Although it is true that even the mightiest lion has to face old age, the empire of Mughals too had reached its odd time dismissal, but when looking at what really made the great empire as such to shatter in its later half. There are many explanations to this. And some stand strong while others are just a means to look at it.
Let us go through some of the reasons that are associated with what actually went wrong with the Mughal Empire, and what led to its decline. First, possible explanation would be the lack of the efficient kings who followed after the time of Jahangir. The rulers that were ascending the throne at the later part of the Mughal clan were not efficient enough to defend the throne.

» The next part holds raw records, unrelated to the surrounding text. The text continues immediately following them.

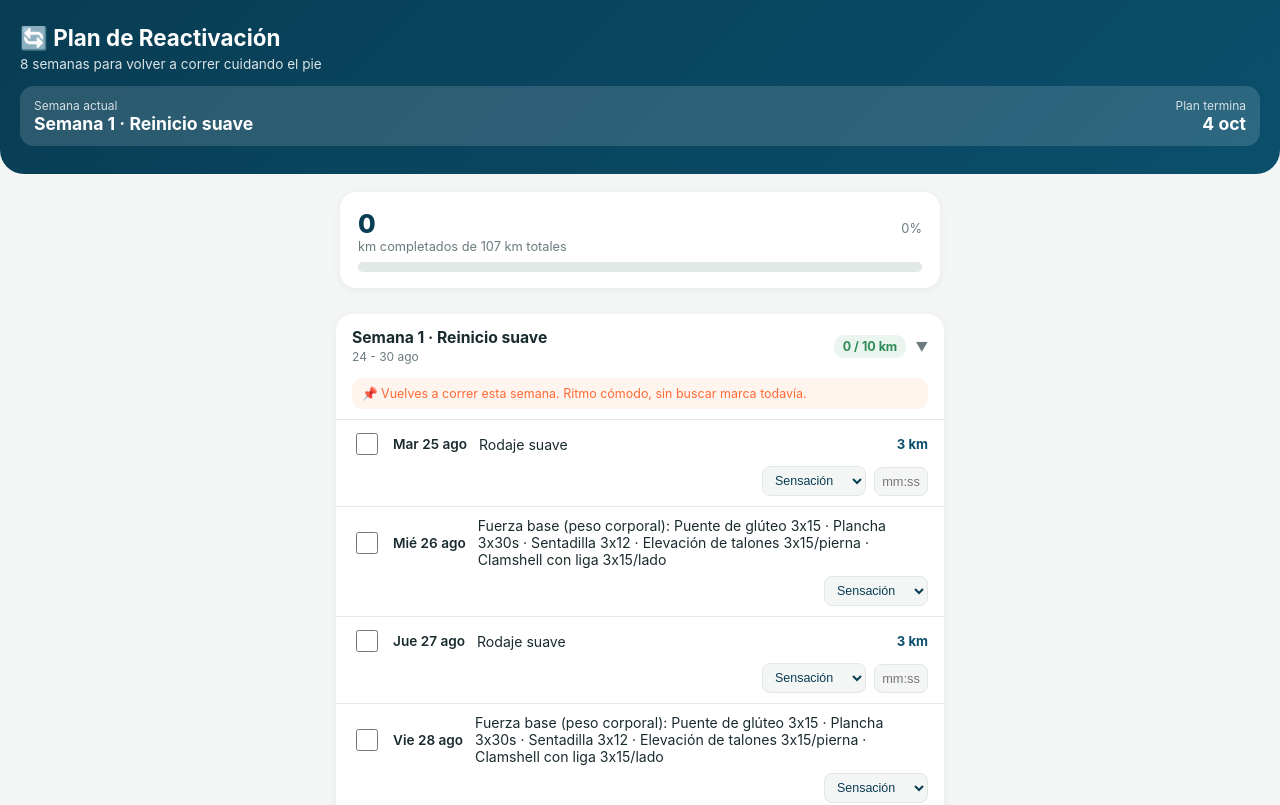
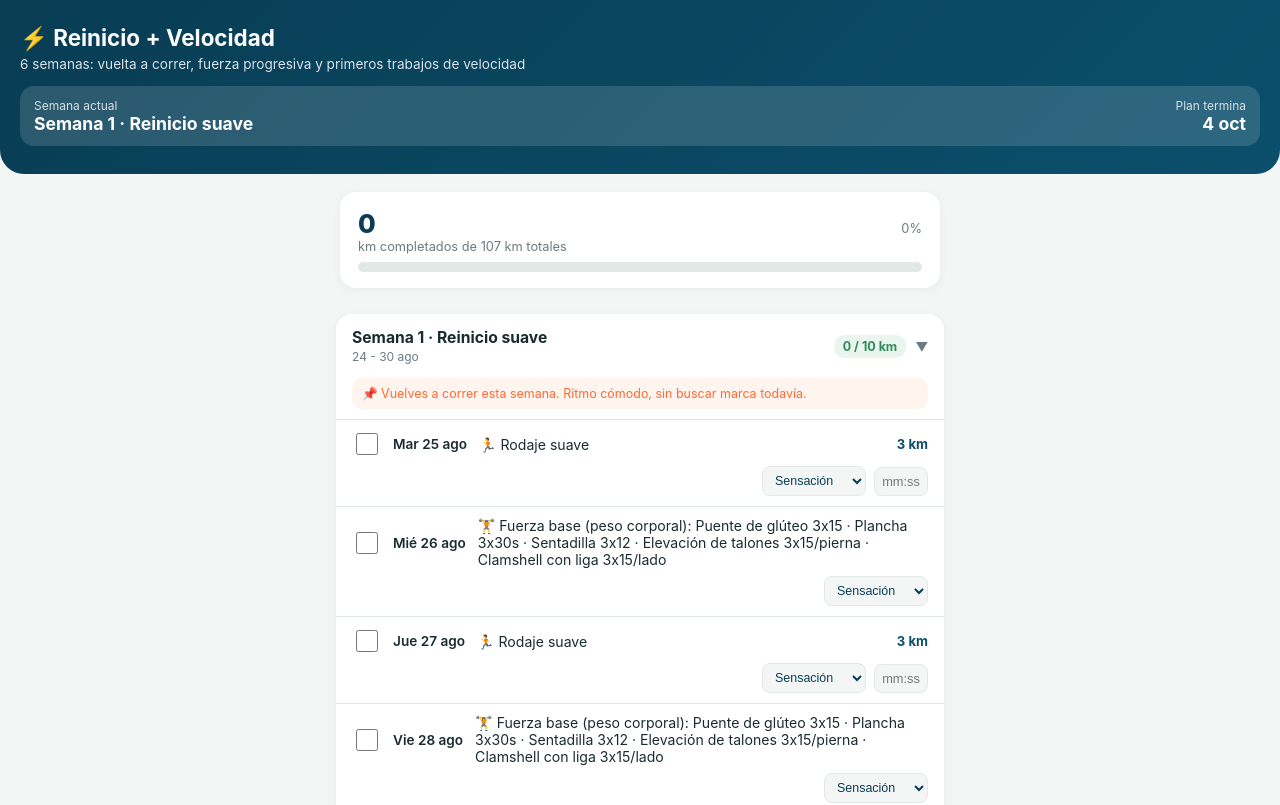
Before and after one commit to jandradeb1985/media-marathon-tracker, a React (Vite) app: page / in a window 1280 px wide. Shown: the top 805 px of the page. Built offline with nearby package versions, Linux system fonts and the light colour scheme.

Commit message:
Update App.jsx

```diff
--- a/src/App.jsx
+++ b/src/App.jsx
@@ -64,7 +64,7 @@ function WeekCard({ week, isOpen, onToggle, state, paces, feels, onToggleRun, on
         {week.runs.map(run => {
           const isDone = !!state[run.id]
           const runClass = 'run-item' + (isDone ? ' done' : '')
-          const isRunningDay = run.km > 0
+          const isRunningDay = run.type === 'run'
           return (
             <div key={run.id} className={runClass}>
               <label className="run-main">
@@ -74,7 +74,7 @@ function WeekCard({ week, isOpen, onToggle, state, paces, feels, onToggleRun, on
                   onChange={() => onToggleRun(run.id)}
                 />
                 <span className="run-day">{formatRunDate(run.date)}</span>
-                <span className="run-desc">{run.desc}</span>
+                <span className="run-desc">{isRunningDay ? '🏃 ' : '🏋️ '}{run.desc}</span>
                 {isRunningDay && <span className="run-km">{run.km} km</span>}
               </label>
               <div className="run-extra">
@@ -169,8 +169,8 @@ export default function App() {
   return (
     <>
       <header>
-        <h1>🔄 Plan de Reactivación</h1>
-        <p>8 semanas para volver a correr cuidando el pie</p>
+        <h1>⚡ Reinicio + Velocidad</h1>
+        <p>6 semanas: vuelta a correr, fuerza progresiva y primeros trabajos de velocidad</p>
         <div className="race-badge">
           <div>
             <div className="label">Semana actual</div>
@@ -200,7 +200,7 @@ export default function App() {
         {anyMolestia && (
           <div className="prediction-card">
             <div className="prediction-warning" style={{ marginTop: 0 }}>
-              🤕 Registraste al menos una sesión con molestia. Antes de seguir subiendo volumen, vale la pena confirmar con tu especialista que todo está bien.
+              🤕 Registraste al menos una sesión con molestia. Antes de seguir subiendo carga, vale la pena confirmar con tu especialista que todo está bien.
             </div>
           </div>
         )}
```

They were unable to protect the throne at any adversary. The invasions were not always external. And this leads us to the second point that is all was not well among the family members. Unlike any other dynasty the Mughal emperors had to face the oppositions of their family members as well so that they can be claimed as the next ruler.
It is seen that the rulers had to fight their cousins who also claim there right to the throne. And thus, the rulers who were efficient enough were discarded.
The next reason was that the policy system of the Mughals. Except for Akbar, other Mughal emperors were not equally tolerant towards any other religion practices or beliefs. And so, this led to the massive fall of the dynasty.
As it had been earlier mentioned that there were adjacent Hindu territories with Hindu kings, the latter half of the Mughal kings were not in good terms with them.
And this was noticed by the adjacent and rival territories who were closely observing this trend in the Mughals and when they found out about the loop hole in the administrations of the Mughals, these territories joined to invade and disrupt the administration.
Another factor that led to the decline of the massive dynasty was Aurangzeb, although he was a skilled warrior and quite efficient administrator, he was unable to foresee the importance of peaceful alliance, and therefore ended up being the collective enemy of the Hindu and Sikh kings.
After Aurangzeb had descended from the throne, mainly started the unfortunate fall of the Mughal Empire. Some other factors that led to the decent of the reign would be the increased deficiency of the riches and treasures.
The monuments, art and architecture that were an important part of the previous Mughal luxuries and their legacy, had finished the national treasures, which is why they were unable to fund the army as well as were not able to meet the demands of their alliance which soon left them.
There were countless invasions and disruptions that led to the fall and weakening of the Mughal Empire. Many of them were planned skillfully, such that they were patiently waiting for the right moment to attack.
It was previously mentioned that the Mughal Empire stretched in majority of the Indian subcontinent and was also in Afghanistan, which was both overwhelming as well as a disadvantage for the Mughals.
This led to improper and poor administration of them and the subjects. It had become impossible after one point to efficiently run the Kingdom.
And so, these were few of many such reasons that led to the fall of the great Mughal Dynasty. Although this empire saw a heavy defeat, it is just impossible to overlook how far the empire had risen and the never-ending legacy it left behind.